“Ultimately," Stein says, "we want to be managing trillions of dollars."
In seeking that loft objective, Betterment has three bites at the apple. In addition to its retail robo, it is a 401(k) recordkeeper and an RIA custodian, and plan sponsors and RIAs, mostly smaller low-balance ones, have signed on.
Betterment refers clients to outside RIAs, which charge their own fees. Betterment does not get a kickback from the advisors but ultimately gets paid because the advisors uses the Betterment platform to invest on behalf of their clients.
The advisor can use the Betterment ETF portfolio or ETF portfolios developed by Goldman Sachs Asset Management or The Vanguard Group.
“It's a bigger and bigger portion of our business,” Stein says of the RIA referral business called Betterment For Advisors, launched in October 2014. He declined to disclose how many customers use the advisor service. See: On strength of $1.4 billion of AUM and 90 RIA clients, Betterment raises $60 million of VC funding as it looks to disrupt RIA custody.
Many RIAs confess to wanting ways to exert more of their own influence on the investing process before wedding Betterment more deeply as custodian.
Yet Stein sells the idea that making money from the underlying portfolio management is a giant "structural advantage." Most custodians make money on commissions, float on the cash balances and by charging asset managers and kickbacks for shelf space on their platforms.
“We think that we are doing more and working harder for customers than any firm out there, and we think that's true for structural reasons. It's because of the way that we've built this company. We are an advisor at our core, and that means that we're always working for our customers in a way that a traditional broker or wirehouse is not.”
What makes this structure challenging, of course is that these portfolios are commoditized. Virtually all robo-advisors sell managed ETFs cheaply and many RIAs find them too plain vanilla to build big sophisticated practices around. See: Fidelity launches new robo as Schwab's hits $8.2 billion in assets.
But Stein's latest strategic move suggests that he will continue to take steps to improve Betterment advice. His firm is hiring CFPs and now promises human advice to all 280,000 customers -- albeit by chat. See: Betterment rolls out free baseline human advice to all customers with a smartphone and no RIA and cuts price on premium advice offer.
“It's always been about the best technology and the best people, and we really we have both of those here at Betterment," says Stein.
"We've had lots of CFPs join us from some of the old firms, from Merrill Lynch, or from J.P. Morgan, and they talk about how the best part of working at Betterment is that now they can give our customers advise that's really in the customers' best interest. They don't have to worry about making a sales quota or a commission like they did at their old firms.” See: As the 'finance Snapchat,' Stash rakes in another $40 million of VC funding as it onboards at rate of 1,000 new 'HENRY' investors every business day.

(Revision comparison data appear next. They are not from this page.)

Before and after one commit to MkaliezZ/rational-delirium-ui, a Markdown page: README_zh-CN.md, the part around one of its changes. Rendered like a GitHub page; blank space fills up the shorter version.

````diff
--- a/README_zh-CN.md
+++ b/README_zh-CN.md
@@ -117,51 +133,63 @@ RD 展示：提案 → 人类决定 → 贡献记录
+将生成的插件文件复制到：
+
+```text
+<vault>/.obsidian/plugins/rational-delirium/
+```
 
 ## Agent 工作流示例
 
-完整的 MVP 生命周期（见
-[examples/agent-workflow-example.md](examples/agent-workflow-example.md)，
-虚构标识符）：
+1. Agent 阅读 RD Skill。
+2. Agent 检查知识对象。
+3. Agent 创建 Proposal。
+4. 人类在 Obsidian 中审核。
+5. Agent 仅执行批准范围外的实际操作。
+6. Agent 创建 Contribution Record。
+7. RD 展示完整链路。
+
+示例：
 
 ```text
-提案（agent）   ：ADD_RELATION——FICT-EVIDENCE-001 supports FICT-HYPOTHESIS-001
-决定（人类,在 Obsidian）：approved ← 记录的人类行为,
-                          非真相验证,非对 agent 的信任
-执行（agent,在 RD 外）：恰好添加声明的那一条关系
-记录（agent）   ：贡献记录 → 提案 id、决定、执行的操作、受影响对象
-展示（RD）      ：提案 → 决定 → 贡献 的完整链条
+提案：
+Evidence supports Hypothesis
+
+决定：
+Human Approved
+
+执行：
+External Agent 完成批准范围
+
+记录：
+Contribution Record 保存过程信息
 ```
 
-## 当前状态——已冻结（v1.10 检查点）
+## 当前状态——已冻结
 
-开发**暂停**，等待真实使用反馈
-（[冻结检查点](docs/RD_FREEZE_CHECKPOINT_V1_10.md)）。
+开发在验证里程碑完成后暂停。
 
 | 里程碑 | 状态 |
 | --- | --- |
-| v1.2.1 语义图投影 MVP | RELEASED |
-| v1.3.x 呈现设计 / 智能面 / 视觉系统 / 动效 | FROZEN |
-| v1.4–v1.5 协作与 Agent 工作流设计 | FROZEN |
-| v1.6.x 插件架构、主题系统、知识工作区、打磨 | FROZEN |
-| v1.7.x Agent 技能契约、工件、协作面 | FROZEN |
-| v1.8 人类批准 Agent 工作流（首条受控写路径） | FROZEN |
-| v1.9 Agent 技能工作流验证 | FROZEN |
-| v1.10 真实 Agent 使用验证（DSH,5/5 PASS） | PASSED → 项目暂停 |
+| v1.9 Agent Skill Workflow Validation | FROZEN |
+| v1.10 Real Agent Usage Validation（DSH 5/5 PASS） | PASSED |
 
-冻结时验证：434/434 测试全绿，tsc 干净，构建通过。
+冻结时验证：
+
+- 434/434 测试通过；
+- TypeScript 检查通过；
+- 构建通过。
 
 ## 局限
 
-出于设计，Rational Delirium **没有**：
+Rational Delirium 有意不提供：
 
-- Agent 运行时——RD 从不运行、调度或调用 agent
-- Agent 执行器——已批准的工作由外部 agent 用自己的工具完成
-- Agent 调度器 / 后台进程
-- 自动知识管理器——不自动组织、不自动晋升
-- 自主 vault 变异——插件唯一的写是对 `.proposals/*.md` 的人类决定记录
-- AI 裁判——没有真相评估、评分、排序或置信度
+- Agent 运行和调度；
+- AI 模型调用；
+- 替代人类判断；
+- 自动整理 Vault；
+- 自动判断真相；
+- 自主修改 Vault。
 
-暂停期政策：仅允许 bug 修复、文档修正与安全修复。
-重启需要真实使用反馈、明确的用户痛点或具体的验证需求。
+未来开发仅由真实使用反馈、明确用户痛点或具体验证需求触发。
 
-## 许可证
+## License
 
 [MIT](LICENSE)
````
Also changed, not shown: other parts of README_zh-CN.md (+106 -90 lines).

“Customers started saying, ‘I love what you guys do. I've been to the site. I've checked it out. I have a few more questions. I'd like to talk to a licensed expert.' And I would say,’ Well, we offer that. We have that service.’ But I realized it wasn't clear to people.”

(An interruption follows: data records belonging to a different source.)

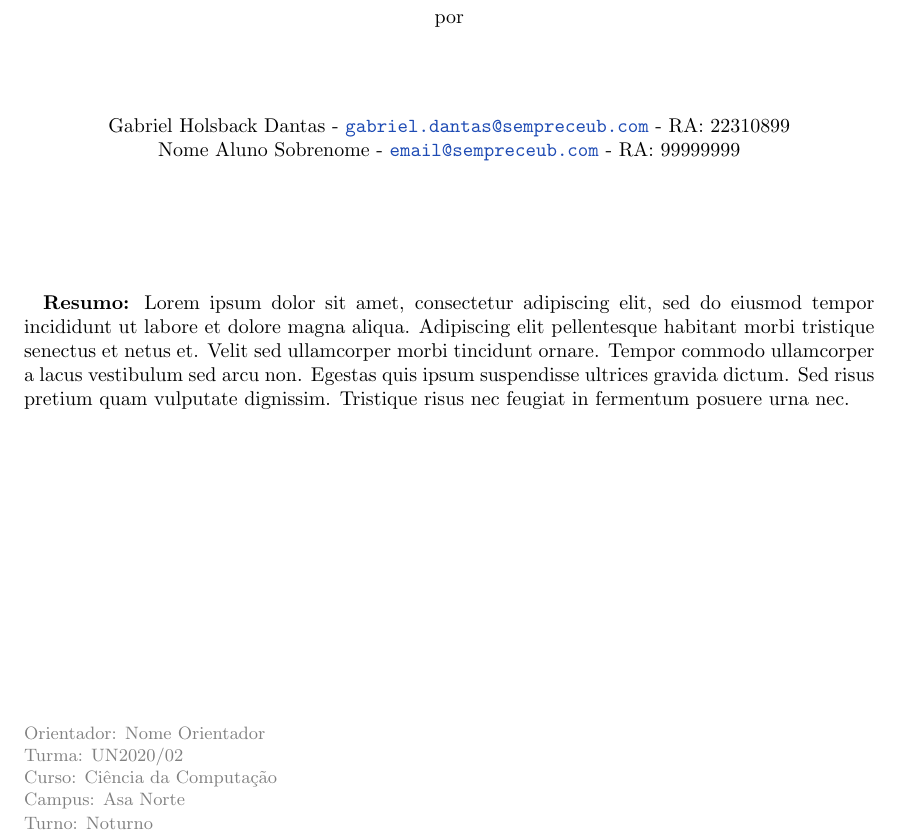
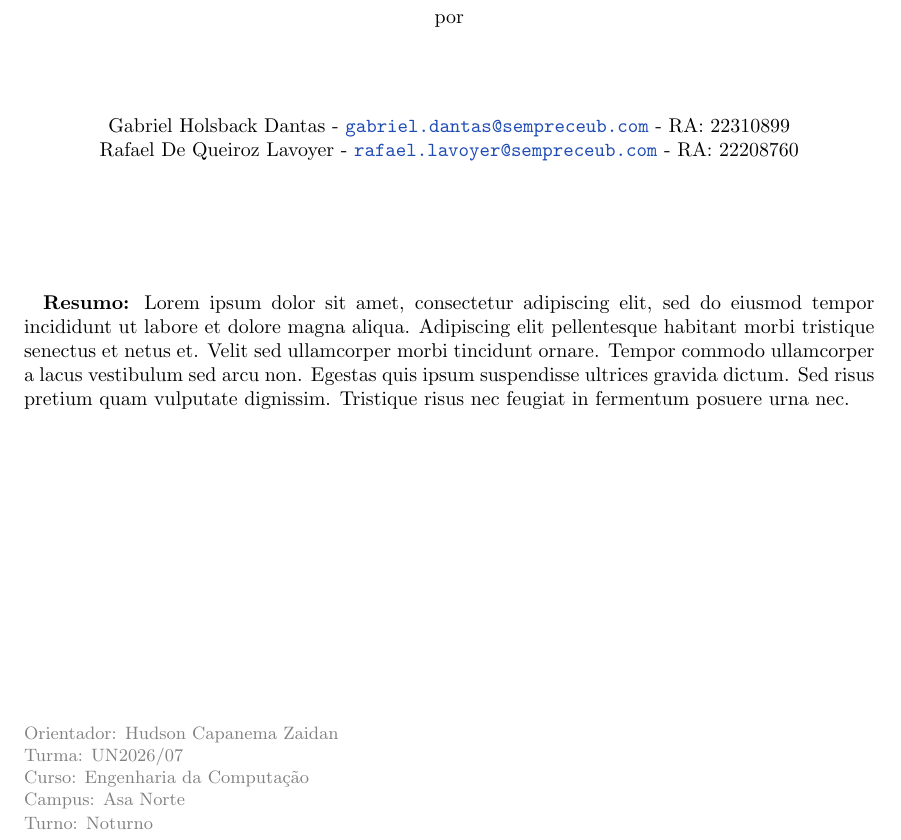
Before and after one commit to TheHolsback/Drone-Mapeamento, a LaTeX document (main.tex, which reads sections/cover.tex): part of page 1 of 17, cut so that both start at the same text. Compiled offline with pdfLaTeX.

Commit message:
Update student and advisor information in cover page

```diff
--- a/sections/cover.tex
+++ b/sections/cover.tex
@@ -13,7 +13,7 @@
         por \\
         \vspace{1.5cm}
             Gabriel Holsback Dantas - \url{gabriel.dantas@sempreceub.com} - RA: 22310899\\
-            Nome Aluno Sobrenome - \url{email@sempreceub.com} - RA: 99999999\\
+            Rafael De Queiroz Lavoyer - \url{rafael.lavoyer@sempreceub.com} - RA: 22208760\\
         \vspace{1.0cm}
     \end{center}
 
@@ -28,9 +28,9 @@
 \textcolor[rgb]{0.5,0.5,0.5}{
     \begin{flushleft}
     { \small
-    Orientador: Nome Orientador\\
-    Turma: UN2020/02\\
-    Curso: Ciência da Computação\\
+    Orientador: Hudson Capanema Zaidan\\
+    Turma: UN2026/07\\
+    Curso: Engenharia da Computação\\
     Campus: Asa Norte\\
     Turno: Noturno
     }
```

An earlier version of this story misstated Jon Stein's age as 39. He is 38.
Mentioned in this article:
Betterment Holdings Inc.

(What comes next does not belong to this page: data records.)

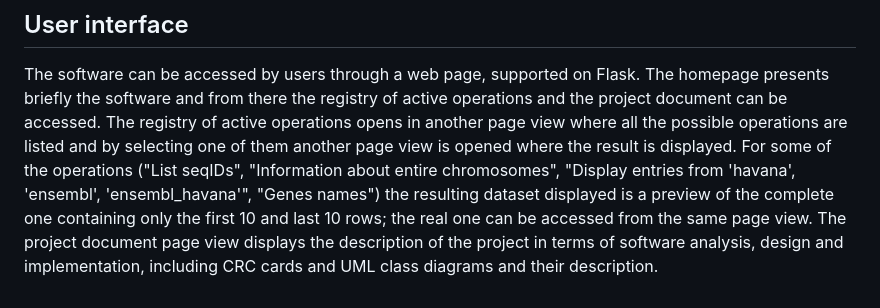
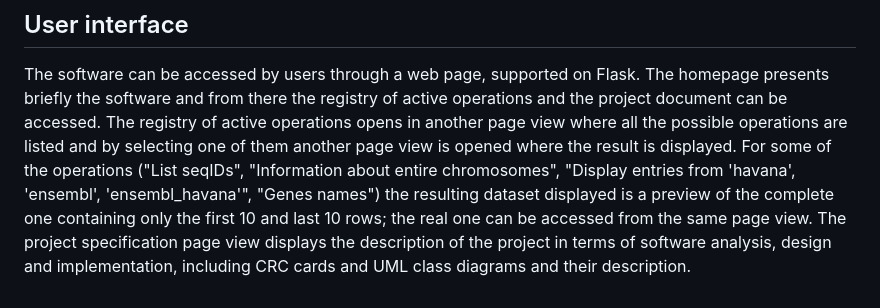
Before and after one commit to mmarimmasca/Advanced-Programming-Project, a Markdown page: README.md, the part around the change. Rendered like a GitHub page.

```diff
--- a/README.md
+++ b/README.md
@@ -54,4 +54,4 @@ The software can be accessed by users through a web page, supported on Flask.
 The homepage presents briefly the software and from there the registry of active operations and the project document can be accessed.
 The registry of active operations opens in another page view where all the possible operations are listed and by selecting one of them another page view is opened where the result is displayed.
   For some of the operations ("List seqIDs", "Information about entire chromosomes", "Display entries from 'havana', 'ensembl', 'ensembl_havana'", "Genes names") the resulting dataset displayed is a preview of the complete one containing only the first 10 and last 10 rows; the real one can be accessed from the same page view.
-The project document page view displays the description of the project in terms of software analysis, design and implementation, including CRC cards and UML class diagrams and their description.
+The project specification page view displays the description of the project in terms of software analysis, design and implementation, including CRC cards and UML class diagrams and their description.
```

Financial Planning Software
Top Executive: Jon Stein
Portfolio Management System
Top Executive: Andy Rachleff
Share your thoughts and opinions with the author or other readers.